Born November 17, 1961
City Council Member
Elected November 1997
Appointed Mongomery County Court of Common Pleas Judge October 2007
Upon being appointed as a judge, Mary Wiseman was quoted in the Dayton Daily News saying, "I'm grateful to Gov. Strickland for appointing me, but I'm also grateful to the Dayton community," she said. "It says volumes about this community that I've been able to break through these barriers."
Interview with Mary Wiseman for Out and Elected in the USA
Q: Tell me about your campaign. I know there were some negative attacks.
A: When I was first running, I was openly out, but it had never received any media attention or comment. Coming at it from a neighborhood activist background, I had zero name recognition when I started to run for elected office. I didn’t have any until someone in the community anonymously sent these postcards to various community leaders and voters saying that people shouldn’t vote for me in the primary because I was a threat to traditional family values. Well, everybody got so mad that people would say that.
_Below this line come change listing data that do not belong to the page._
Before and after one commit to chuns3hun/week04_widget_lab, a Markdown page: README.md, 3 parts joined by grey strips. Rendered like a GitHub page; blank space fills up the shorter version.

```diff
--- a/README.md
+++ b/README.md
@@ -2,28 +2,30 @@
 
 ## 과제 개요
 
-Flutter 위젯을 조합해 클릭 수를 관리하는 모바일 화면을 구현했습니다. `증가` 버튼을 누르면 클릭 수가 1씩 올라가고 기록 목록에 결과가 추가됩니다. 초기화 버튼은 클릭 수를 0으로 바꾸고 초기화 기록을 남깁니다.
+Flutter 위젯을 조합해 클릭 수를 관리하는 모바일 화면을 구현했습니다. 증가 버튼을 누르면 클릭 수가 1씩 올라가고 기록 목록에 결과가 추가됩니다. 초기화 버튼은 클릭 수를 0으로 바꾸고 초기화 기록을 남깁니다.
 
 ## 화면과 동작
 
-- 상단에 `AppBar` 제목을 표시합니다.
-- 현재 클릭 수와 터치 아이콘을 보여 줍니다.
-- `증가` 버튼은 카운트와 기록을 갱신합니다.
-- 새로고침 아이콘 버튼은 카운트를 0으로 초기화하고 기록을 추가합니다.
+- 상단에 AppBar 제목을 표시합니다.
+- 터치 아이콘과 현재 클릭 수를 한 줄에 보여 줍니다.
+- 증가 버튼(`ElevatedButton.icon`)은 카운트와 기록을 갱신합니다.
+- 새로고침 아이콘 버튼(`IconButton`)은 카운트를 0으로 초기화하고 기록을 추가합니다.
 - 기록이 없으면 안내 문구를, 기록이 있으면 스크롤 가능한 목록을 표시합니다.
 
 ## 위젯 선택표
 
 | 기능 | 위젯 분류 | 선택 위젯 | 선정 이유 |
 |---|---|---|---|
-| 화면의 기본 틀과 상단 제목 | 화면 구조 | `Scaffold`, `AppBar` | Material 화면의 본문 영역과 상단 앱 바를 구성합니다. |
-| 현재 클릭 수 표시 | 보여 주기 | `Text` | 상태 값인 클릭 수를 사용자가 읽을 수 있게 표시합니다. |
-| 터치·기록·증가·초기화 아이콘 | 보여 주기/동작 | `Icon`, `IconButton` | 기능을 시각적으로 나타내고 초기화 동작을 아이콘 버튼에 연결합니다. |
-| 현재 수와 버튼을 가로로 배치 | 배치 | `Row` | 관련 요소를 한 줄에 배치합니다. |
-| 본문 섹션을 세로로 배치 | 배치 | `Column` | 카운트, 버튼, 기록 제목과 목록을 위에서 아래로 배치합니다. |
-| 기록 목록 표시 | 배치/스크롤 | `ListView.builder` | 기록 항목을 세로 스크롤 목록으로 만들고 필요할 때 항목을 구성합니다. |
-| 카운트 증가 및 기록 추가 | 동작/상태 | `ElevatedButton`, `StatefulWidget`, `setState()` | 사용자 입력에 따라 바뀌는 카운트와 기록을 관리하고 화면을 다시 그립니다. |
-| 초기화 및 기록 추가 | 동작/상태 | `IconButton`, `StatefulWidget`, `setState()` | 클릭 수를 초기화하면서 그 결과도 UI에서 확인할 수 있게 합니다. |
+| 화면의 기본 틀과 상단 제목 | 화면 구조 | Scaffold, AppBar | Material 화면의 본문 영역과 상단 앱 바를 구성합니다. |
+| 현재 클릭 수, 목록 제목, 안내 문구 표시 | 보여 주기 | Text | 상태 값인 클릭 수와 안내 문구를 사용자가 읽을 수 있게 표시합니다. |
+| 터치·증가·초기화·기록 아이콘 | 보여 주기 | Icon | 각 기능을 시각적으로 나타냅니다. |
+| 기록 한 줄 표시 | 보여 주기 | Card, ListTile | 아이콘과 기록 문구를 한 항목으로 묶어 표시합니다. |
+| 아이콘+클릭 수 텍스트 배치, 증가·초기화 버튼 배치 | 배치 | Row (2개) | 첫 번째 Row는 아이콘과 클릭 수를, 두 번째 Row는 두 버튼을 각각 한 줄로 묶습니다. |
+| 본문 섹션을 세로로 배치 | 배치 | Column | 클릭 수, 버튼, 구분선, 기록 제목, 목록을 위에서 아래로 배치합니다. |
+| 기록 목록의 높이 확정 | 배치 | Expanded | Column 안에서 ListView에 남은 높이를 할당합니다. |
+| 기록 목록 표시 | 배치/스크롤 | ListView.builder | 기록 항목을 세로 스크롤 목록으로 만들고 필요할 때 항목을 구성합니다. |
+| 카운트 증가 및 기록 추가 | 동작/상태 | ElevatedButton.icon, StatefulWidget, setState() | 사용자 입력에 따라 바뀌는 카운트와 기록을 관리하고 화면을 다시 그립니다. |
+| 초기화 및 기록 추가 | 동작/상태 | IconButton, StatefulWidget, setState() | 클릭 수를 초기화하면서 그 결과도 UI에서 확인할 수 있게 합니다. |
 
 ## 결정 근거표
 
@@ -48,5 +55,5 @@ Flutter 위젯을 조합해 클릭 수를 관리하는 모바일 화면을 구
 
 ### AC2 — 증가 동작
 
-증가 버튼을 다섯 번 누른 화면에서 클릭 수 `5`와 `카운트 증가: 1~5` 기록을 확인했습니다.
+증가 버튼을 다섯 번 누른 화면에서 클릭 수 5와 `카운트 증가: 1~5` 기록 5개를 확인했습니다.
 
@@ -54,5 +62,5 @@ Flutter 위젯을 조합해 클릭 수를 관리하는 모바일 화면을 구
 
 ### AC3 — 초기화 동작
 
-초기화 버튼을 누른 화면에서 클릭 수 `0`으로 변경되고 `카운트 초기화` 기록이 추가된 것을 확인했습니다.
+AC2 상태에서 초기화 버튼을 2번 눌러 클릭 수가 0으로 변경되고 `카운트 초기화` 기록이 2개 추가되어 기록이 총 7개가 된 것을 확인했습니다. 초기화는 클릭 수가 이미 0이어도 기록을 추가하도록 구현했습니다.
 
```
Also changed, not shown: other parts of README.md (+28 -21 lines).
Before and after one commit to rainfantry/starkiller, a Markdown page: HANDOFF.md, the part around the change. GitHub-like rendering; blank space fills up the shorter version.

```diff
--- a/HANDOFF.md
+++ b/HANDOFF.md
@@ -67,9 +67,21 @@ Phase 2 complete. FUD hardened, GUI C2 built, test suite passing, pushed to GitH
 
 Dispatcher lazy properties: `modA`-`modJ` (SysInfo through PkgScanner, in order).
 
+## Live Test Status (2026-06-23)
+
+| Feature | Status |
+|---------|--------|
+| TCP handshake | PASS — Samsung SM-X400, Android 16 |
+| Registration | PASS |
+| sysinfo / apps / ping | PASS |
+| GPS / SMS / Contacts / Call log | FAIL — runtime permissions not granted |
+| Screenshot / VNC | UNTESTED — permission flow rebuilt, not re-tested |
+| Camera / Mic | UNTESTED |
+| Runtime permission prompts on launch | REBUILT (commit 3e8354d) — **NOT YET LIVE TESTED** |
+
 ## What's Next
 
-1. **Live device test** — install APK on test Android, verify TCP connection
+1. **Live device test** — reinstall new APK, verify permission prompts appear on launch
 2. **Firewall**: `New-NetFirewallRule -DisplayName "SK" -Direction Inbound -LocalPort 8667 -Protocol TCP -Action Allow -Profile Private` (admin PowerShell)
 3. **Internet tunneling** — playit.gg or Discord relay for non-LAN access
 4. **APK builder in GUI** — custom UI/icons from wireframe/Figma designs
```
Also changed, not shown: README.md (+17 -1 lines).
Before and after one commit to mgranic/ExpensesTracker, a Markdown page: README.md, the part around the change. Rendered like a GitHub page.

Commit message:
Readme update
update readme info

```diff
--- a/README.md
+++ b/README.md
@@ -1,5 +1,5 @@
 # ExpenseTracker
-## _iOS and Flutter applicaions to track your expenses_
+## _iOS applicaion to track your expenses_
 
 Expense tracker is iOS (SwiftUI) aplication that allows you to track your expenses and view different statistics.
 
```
I had complete strangers coming up and saying, “I don’t know you from Adam, but I’m going to vote for you because that is just plain mean what they did to you.” This also created a lot of media interest and my name recognition went from zero to my being one of the highest vote-getters in the primary.
This was actually very fun because it was a classic case of someone trying to do lesbian-baiting, trying a negative attack, and it being turned right around. It really backfired. There were people in the media who received the post cards, who then wanted to call and ask about my reaction – which was, and still is, that there are always going to be people in the community who try to succeed by dividing people rather than working with what we have in common, and how we can use that common ground to build on it for the success of our community. So, it gave me an opportunity to make a pitch for tolerance, a pitch for acceptance, and I tried to explain that these were some of the things I stood for.
Then there was a big hunt on in the media to find out who it was that sent the postcards. They could never get it verified one way or the other, so is was a story that ran for a couple of weeks. And it all ended up being focused on, “look at these mean, intolerant people,” because other than saying, “Mary Wiseman is gay,” they didn’t have anything else to say about the fact that she is running. They wouldn’t say that I had bad ideas, or they wouldn’t say that I wasn’t qualified, you know, because they couldn’t. The only thing they could attack me for was my sexual orientation, and the community, and particularly the media, said that it was just out of bounds and irrelevant.
Q: You tried to enact some non-discrimination language for Dayton that ultimately failed. How did that play out and what did you learn?
A: That has been a very challenging struggle here in Dayton, and I think I can honestly say that I think I’ve gone from being a rookie to being an experienced politician and public servant. It was one of those experiences that was disappointing. And I can’t help but thinking that part of the conservative or moderately conservative part of the community said, “OK. We went far enough by electing a lesbian, but don’t push it too far by amending your non-discrimination ordinance to include sexual orientation.” Which I thought was really unfortunate. So there definitely has been some backlash. And to see that my colleagues decided to “compromise” on the issue instead of take a stand on it after having told the gay and lesbian community for years and years that they would strongly support a non-discrimination ordinance – that was a real eye-opener as well.
Q: Any other observations about your city?
A: Dayton is a community that remains very divided along racial lines. One of the things that public service has really opened my eyes to is how difficult it is to bridge the racial divide in our community, and part of the dynamic I encounter is that GLBT issues are so far off the table. They aren’t even on the radar screen for so may groups around here who have in their mission statements to work for social justice and equality for all because our community is so mired in this racial divide. As someone of white privilege, you know that the issues are there, but you never know how deep they run until you put yourself in the middle of the stream. It has really shown how much work our particular community has to do in those racial justice issues before we can get on the radar screen and make some better progress for ourselves.
For information on a touring exhibit version of Out and Elected in the USA: 1974-2004, contact Ron Schlittler at email@example.com.